Given data:
------------------------

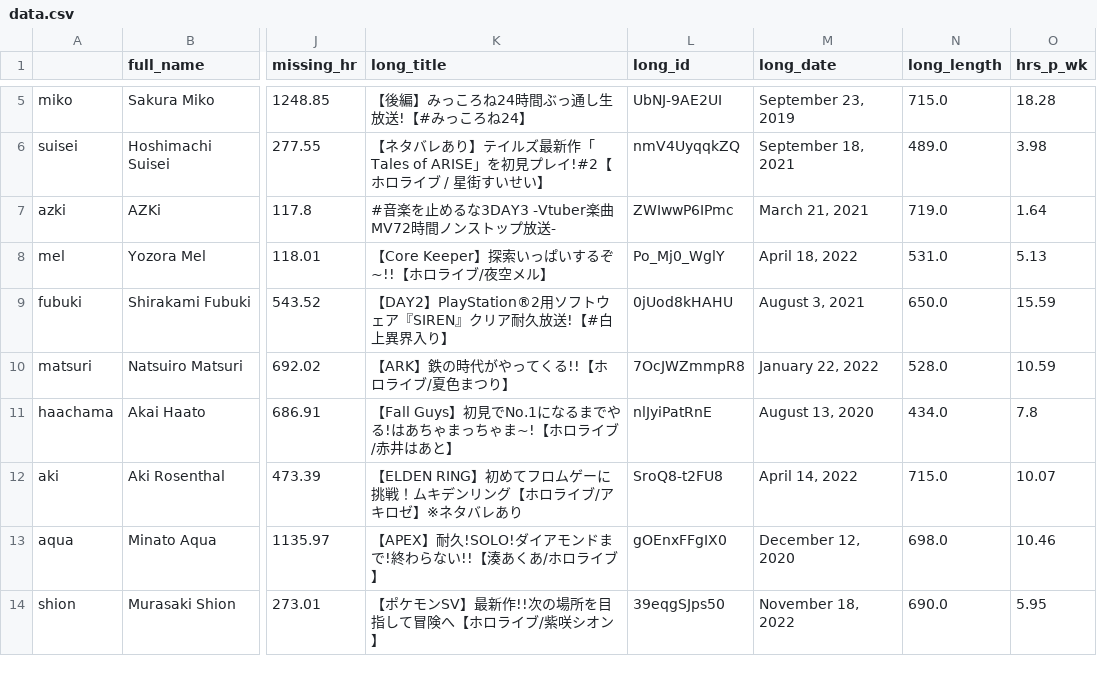
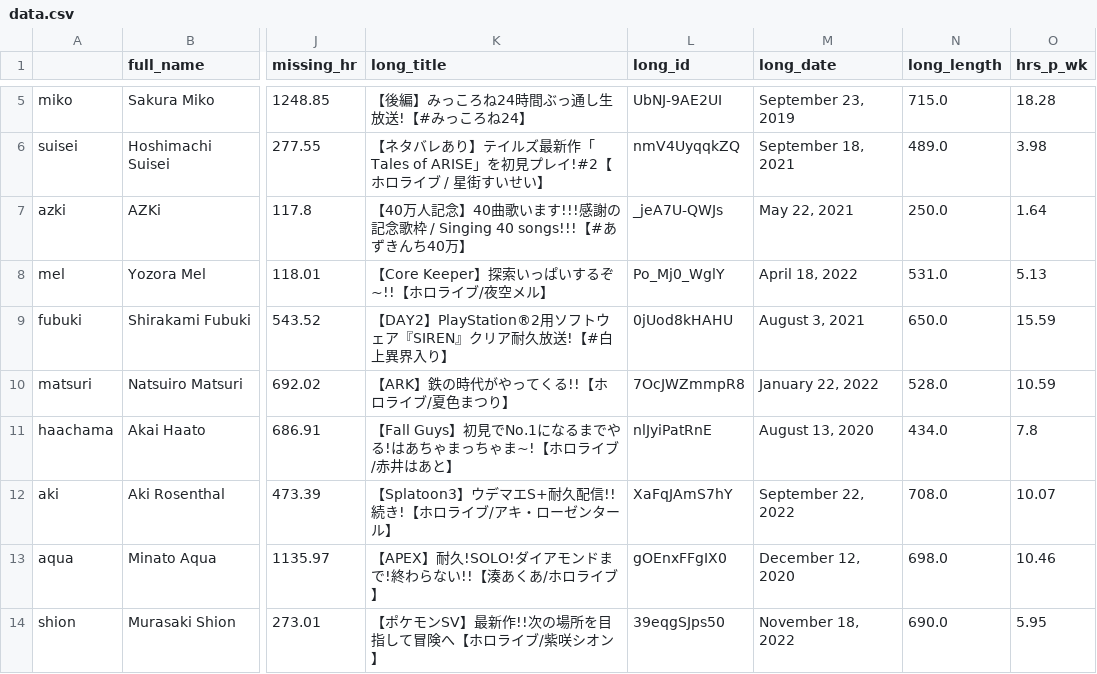
Before and after one commit to risbi0/Hololive-Production-Livestream-Activity-Statistics, a CSV file: data/data.csv, drawn as a sheet; only a part is shown, gaps mark what is left out; the diff covers the shown part only; the diff names each change by its address in the sheet, - before the commit and + after, or states it on an @@ line.

```diff
--- a/data/data.csv
+++ b/data/data.csv
-K7 (long_title): #音楽を止めるな3DAY3 -Vtuber楽曲MV72時間ノンストップ放送-
+K7 (long_title): 【40万人記念】40曲歌います!!!感謝の記念歌枠 / Singing 40 songs!!!【#あずきんち40万】
-L7 (long_id): ZWIwwP6IPmc
+L7 (long_id): _jeA7U-QWJs
-M7 (long_date): March 21, 2021
+M7 (long_date): May 22, 2021
-N7 (long_length): 719.0
+N7 (long_length): 250.0
-K12 (long_title): 【ELDEN RING】初めてフロムゲーに挑戦！ムキデンリング【ホロライブ/アキロゼ】※ネタバレあり
+K12 (long_title): 【Splatoon3】ウデマエS+耐久配信!! 続き!【ホロライブ/アキ・ローゼンタール】
-L12 (long_id): SroQ8-t2FU8
+L12 (long_id): XaFqJAmS7hY
-M12 (long_date): April 14, 2022
+M12 (long_date): September 22, 2022
-N12 (long_length): 715.0
+N12 (long_length): 708.0
```
Also changed, not shown: 28 edited cells elsewhere in this file, data/aki/data.csv, data/astel/data.csv, 9 other files.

------------------------

Work order: Above are the records. Copy every line in them holding "ホロライブ".

Answer to this problem:
-K12 (long_title): 【ELDEN RING】初めてフロムゲーに挑戦！ムキデンリング【ホロライブ/アキロゼ】※ネタバレあり
+K12 (long_title): 【Splatoon3】ウデマエS+耐久配信!! 続き!【ホロライブ/アキ・ローゼンタール】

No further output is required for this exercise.